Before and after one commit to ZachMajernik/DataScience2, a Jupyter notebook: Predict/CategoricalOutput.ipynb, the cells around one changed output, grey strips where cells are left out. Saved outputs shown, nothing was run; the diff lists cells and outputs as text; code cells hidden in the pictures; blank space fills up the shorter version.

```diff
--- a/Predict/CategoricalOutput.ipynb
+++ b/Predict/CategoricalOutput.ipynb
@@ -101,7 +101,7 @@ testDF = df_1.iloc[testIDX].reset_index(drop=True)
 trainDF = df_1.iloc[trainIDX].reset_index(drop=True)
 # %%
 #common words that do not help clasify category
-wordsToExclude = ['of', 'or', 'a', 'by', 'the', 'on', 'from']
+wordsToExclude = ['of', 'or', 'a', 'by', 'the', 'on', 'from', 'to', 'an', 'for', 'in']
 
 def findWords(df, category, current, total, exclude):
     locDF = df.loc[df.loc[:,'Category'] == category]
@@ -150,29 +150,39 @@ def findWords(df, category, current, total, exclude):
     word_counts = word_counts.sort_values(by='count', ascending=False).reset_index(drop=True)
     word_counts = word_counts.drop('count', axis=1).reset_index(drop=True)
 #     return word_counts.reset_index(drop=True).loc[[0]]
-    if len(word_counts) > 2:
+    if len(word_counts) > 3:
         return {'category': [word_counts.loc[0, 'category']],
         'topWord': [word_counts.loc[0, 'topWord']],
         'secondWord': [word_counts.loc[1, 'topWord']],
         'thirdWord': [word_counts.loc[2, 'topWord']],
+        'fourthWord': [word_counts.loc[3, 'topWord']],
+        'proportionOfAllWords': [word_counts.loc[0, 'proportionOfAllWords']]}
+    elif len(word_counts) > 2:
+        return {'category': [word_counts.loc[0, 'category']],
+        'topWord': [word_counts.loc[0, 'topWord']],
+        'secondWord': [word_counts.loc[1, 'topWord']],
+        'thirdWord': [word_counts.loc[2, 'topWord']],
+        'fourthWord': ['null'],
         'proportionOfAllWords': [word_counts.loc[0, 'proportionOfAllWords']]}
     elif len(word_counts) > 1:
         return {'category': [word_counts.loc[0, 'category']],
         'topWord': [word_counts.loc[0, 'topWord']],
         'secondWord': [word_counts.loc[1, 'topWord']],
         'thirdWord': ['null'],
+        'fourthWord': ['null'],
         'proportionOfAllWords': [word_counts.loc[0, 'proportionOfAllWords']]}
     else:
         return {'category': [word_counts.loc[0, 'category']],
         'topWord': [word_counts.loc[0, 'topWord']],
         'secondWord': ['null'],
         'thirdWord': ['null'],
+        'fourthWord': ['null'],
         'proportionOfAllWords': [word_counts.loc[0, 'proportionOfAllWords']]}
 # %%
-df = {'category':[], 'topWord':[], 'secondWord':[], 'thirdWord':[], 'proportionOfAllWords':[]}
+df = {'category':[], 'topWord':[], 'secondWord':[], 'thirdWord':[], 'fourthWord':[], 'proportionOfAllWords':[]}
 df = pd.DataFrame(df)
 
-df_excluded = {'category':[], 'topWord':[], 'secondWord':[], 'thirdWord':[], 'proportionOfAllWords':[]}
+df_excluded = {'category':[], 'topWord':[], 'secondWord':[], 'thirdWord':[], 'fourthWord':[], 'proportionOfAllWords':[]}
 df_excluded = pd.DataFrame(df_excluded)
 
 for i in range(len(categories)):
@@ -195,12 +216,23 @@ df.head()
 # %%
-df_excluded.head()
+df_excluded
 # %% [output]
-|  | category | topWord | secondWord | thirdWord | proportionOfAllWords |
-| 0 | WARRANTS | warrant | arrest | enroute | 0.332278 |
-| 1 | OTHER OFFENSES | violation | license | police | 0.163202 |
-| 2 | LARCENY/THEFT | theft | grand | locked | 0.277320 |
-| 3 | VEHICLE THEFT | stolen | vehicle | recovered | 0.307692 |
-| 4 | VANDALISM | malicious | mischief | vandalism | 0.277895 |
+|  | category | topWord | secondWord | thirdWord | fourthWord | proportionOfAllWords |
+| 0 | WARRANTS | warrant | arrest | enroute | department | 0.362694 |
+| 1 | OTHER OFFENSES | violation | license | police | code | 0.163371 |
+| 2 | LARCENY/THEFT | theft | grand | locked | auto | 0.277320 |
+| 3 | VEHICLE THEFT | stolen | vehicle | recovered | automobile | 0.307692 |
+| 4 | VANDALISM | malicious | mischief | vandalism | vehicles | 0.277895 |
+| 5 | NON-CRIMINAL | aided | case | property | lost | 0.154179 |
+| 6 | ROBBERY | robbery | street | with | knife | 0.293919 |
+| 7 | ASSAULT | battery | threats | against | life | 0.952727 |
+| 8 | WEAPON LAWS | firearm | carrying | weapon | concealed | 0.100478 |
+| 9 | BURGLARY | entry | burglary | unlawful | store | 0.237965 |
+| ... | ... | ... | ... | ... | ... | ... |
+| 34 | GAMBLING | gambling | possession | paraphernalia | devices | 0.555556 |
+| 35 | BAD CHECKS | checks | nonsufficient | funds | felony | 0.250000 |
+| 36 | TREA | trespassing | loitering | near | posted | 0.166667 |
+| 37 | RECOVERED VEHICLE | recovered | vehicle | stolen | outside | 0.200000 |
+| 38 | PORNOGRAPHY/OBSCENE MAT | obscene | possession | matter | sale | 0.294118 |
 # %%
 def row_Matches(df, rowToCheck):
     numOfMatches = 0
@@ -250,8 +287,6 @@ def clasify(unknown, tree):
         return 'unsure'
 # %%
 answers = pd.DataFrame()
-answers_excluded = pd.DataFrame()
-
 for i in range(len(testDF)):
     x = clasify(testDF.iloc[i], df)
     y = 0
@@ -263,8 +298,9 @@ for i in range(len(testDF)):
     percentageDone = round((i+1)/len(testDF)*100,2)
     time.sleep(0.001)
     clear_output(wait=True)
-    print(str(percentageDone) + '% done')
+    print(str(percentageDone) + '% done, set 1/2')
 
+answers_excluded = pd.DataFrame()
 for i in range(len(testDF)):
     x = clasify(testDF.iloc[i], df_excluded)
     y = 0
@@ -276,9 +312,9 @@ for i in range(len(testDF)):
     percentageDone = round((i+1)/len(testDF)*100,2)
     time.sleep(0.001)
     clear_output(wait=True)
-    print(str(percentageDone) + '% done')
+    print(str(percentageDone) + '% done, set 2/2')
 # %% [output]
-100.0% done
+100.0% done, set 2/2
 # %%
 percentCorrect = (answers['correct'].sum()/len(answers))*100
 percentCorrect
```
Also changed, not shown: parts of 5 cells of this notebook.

----

■ **Work request**
Scan the material above for the string "print" and return the lines that hold it.

■ **Result of the exercise**
-    print(str(percentageDone) + '% done')
+    print(str(percentageDone) + '% done, set 1/2')
-    print(str(percentageDone) + '% done')
+    print(str(percentageDone) + '% done, set 2/2')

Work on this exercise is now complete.